When opening up an account at a new broker, the big name that will usually appear is MetaTrader 4. This platform is the most common and it’s full of top features which give traders the chance to add power to their trading experience. These include “Expert Advisors”, which allow traders to automate much of the trading process according to sets of rules. There are also nine timeframes available for the analysis of price charts, and thousands of custom indicators for looking at the markets.
The latest iteration of MetaTrader is, in many ways, quite similar to the one that came before it, and there is quite a significant overlap in terms of features. But it’s important to remember that there are some additional features which aren’t available on MetaTrader 4 as this MetaTrader 5 review from ForexTraders reveals. This includes more provision for those who are trading asset classes beyond foreign exchange pairs.
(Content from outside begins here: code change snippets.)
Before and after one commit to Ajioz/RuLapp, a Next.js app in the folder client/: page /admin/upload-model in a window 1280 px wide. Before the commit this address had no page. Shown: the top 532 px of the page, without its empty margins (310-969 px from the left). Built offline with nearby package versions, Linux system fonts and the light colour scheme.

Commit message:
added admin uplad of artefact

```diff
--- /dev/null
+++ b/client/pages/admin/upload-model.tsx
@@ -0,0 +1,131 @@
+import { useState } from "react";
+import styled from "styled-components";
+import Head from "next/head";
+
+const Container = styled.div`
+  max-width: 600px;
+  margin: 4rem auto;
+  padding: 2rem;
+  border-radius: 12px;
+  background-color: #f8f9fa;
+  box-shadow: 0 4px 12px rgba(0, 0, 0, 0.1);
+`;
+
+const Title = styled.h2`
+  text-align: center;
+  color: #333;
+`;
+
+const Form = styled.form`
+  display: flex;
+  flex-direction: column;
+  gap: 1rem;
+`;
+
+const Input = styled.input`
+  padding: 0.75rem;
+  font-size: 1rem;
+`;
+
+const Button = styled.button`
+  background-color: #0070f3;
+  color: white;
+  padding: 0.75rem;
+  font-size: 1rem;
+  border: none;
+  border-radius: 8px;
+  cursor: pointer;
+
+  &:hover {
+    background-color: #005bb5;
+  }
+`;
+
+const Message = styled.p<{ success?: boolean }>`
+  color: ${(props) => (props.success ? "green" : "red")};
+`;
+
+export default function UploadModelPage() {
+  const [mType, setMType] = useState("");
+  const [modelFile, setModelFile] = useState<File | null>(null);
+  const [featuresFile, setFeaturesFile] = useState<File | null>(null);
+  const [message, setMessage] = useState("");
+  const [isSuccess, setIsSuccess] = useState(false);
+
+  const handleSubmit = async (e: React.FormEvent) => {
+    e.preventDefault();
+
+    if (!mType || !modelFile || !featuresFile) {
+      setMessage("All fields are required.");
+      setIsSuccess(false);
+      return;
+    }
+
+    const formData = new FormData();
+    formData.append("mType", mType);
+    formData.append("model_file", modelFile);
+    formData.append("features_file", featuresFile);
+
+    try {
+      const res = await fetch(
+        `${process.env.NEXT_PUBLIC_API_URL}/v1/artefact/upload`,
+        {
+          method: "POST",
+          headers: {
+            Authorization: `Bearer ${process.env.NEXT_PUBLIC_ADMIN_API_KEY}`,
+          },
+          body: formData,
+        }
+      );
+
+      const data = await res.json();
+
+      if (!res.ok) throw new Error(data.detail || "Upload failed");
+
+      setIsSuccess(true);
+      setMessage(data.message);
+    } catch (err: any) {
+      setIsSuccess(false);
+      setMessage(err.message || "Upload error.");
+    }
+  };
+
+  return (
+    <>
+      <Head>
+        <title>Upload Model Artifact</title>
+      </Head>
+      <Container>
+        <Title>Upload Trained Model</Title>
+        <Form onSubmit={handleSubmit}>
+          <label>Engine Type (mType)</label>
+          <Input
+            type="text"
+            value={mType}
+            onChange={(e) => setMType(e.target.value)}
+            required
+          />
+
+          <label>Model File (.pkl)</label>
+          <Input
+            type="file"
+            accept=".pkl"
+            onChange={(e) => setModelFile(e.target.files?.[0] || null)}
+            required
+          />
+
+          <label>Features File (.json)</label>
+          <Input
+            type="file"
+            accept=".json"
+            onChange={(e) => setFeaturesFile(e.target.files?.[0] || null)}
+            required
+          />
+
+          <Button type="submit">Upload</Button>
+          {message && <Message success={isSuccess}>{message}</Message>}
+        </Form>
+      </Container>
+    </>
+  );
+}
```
It also has more timeframes: while MetaTrader 4 only has nine, MetaTrader 5 has just over 20. There are also more types of “pending order” in MetaTrader 5 – this version has six variations, while MetaTrader only has four.
Finally, it’s also important to make clear that some brokers also offer a variety of platforms that they have produced in-house. Not all brokers provide them, as it often takes significant investment to produce something that works successfully. It’s also hard to predict what will be on offer in each of them, as they’re constructed to be bespoke. If you’re considering trading with a broker that offers a home-grown platform, it may make sense to ask for a demo before you open an account – or, even better, to open an account that does not require the depositing of money straight away. That way, you can get used to the quirks of the system before you start.
There are lots of different forex platforms available to pick from, and a trader who hasn’t done their research for whatever reason can understandably end up in the dark. As this article has shown, there are significant feature differences between all of the various options and it’s well worth investing the time in finding one which is right for your own personal trading needs.